She continued to fight for what she believed in, even when facing a threat of death. She prevailed past an injury that certainly would have killed her if she had not received the necessary treatment at the right time. Malala showed bravery and strength in the face of terror and continues fighting for what she believes. Malala is fighting for the right that every child has the ability to go to school for 12 years of primary and secondary education. This is what makes her one of my role models.
“We realize the importance of our voices only when we are silenced.” — Malala Yousafzai
The occasion to see Malala Yousafzai first came to us in May, we immediately purchased tickets after giving it little thought, already aware that it would provide a wonderful learning experience. I was not disappointed, for what she spoke about was truly inspiring.
She spoke about the fact that not only did women need to stand up for girls’ education, but also the men. For we need to work together for there to be change that lasts generations past our own.
When Malala talked about her family, she was an ordinary girl. She reminded me of myself when I think of my family, I could almost see into her soul as she remembered brief interactions between herself and her family. Malala’s eyes lit up as she described how her mother is the strict parent while her father the fun one. The realization that she, like most teenagers, hates having to get up early in the morning to go to school resonated with me.

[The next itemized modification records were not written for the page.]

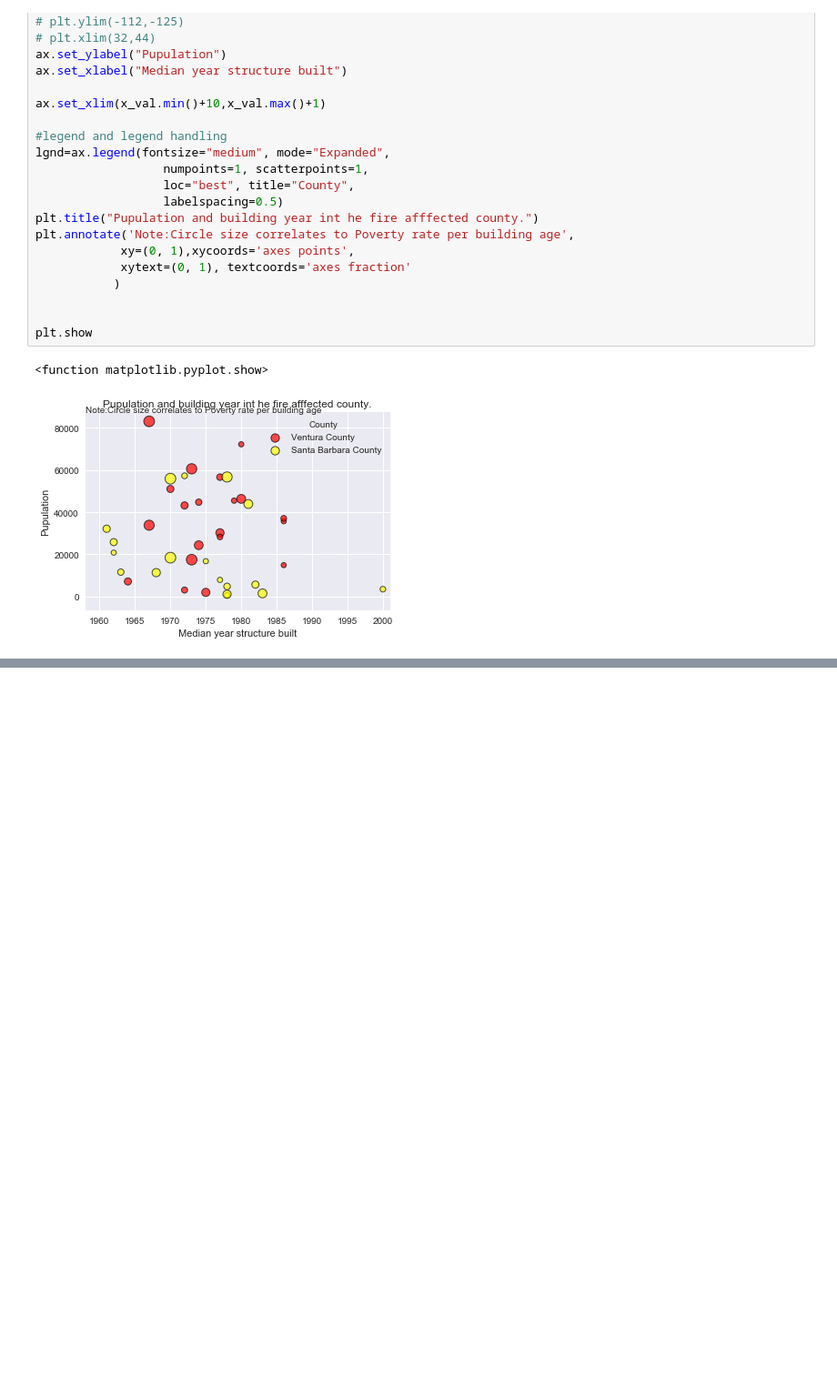
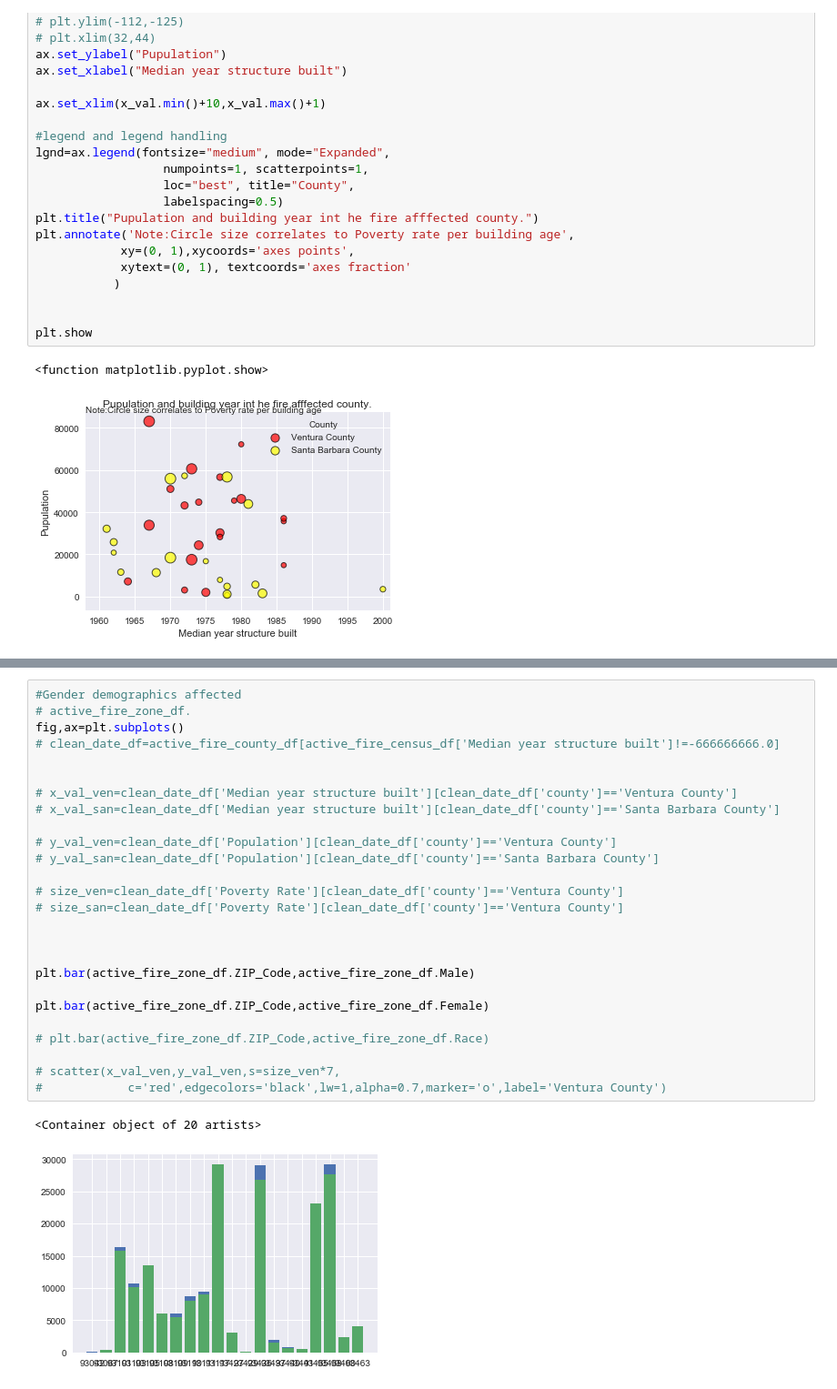
Before and after one commit to sheygarga/Project1Team6, a Jupyter notebook: Thomas_fire_sh_census.ipynb, the cells around one changed output, grey strips where cells are left out. Shown at 91% size. Saved outputs shown, nothing was run; the diff lists cells and outputs as text; blank space fills up the shorter version.

```diff
--- a/Thomas_fire_sh_census.ipynb
+++ b/Thomas_fire_sh_census.ipynb
@@ -335,0 +348,29 @@ plt.show
+# %%
+#Gender demographics affected
+# active_fire_zone_df.
+fig,ax=plt.subplots()
+# clean_date_df=active_fire_county_df[active_fire_census_df['Median year structure built']!=-666666666.0]
+
+
+# x_val_ven=clean_date_df['Median year structure built'][clean_date_df['county']=='Ventura County']
+# x_val_san=clean_date_df['Median year structure built'][clean_date_df['county']=='Santa Barbara County']
+
+# y_val_ven=clean_date_df['Population'][clean_date_df['county']=='Ventura County']
+# y_val_san=clean_date_df['Population'][clean_date_df['county']=='Santa Barbara County']
+
+# size_ven=clean_date_df['Poverty Rate'][clean_date_df['county']=='Ventura County']
+# size_san=clean_date_df['Poverty Rate'][clean_date_df['county']=='Ventura County']
+
+
+
+plt.bar(active_fire_zone_df.ZIP_Code,active_fire_zone_df.Male)
+
+plt.bar(active_fire_zone_df.ZIP_Code,active_fire_zone_df.Female)
+
+# plt.bar(active_fire_zone_df.ZIP_Code,active_fire_zone_df.Race)
+
+# scatter(x_val_ven,y_val_ven,s=size_ven*7,
+#            c='red',edgecolors='black',lw=1,alpha=0.7,marker='o',label='Ventura County')
+# %% [output]
+<Container object of 20 artists>
+[figure, added]
```
Also changed, not shown: parts of 1 cell of this notebook, 3 other files.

The fact that when she auditioned to be the Head Girl at the high school that she attends she did not win, shows that everyone can still lose even after accomplishing a great deed. She is the youngest recipient of the Nobel Peace Prize, yet she did not mention this in her application, wanting to focus only on her academic achievements. She told us that the girl that did win, “…is very nice and can do everything.” Instead, Malala was awarded the Deputy Head Girl, which she gladly accepted. This made me happy to know that the people who are receiving these great awards can still be humble. She spoke about her classmate the same respect as she spoke about our president.
The one topic that struck me like a bolt of lightning was the fact that what these girls want most is the opportunity and freedom to willingly go to school and to learn. They are all aware that the only way to create a better life for themselves is to have a good education which will provide them with opportunities to find a good job, good pay, and be treated equally. They dream to have a pile of textbooks and a stack of homework to study and work through in the evening.
In contrast, every child with the privilege to go to school is stressing over whether they will get that brand new toy that they saw advertised on TV or a laptop on Christmas. To have a place to learn should be treasured, no matter what country you reside. In America and other more developed countries, going to school is always put on the back-burner and seen as a necessary evil and is regarded as burdensome.
Malala Yousafzai has inspired me to speak up for what I believe in. Immediately after the talk, I signed up for The Malala Fund. In the future, I plan on sharing what I think needs to be changed and then acting upon what I want changed.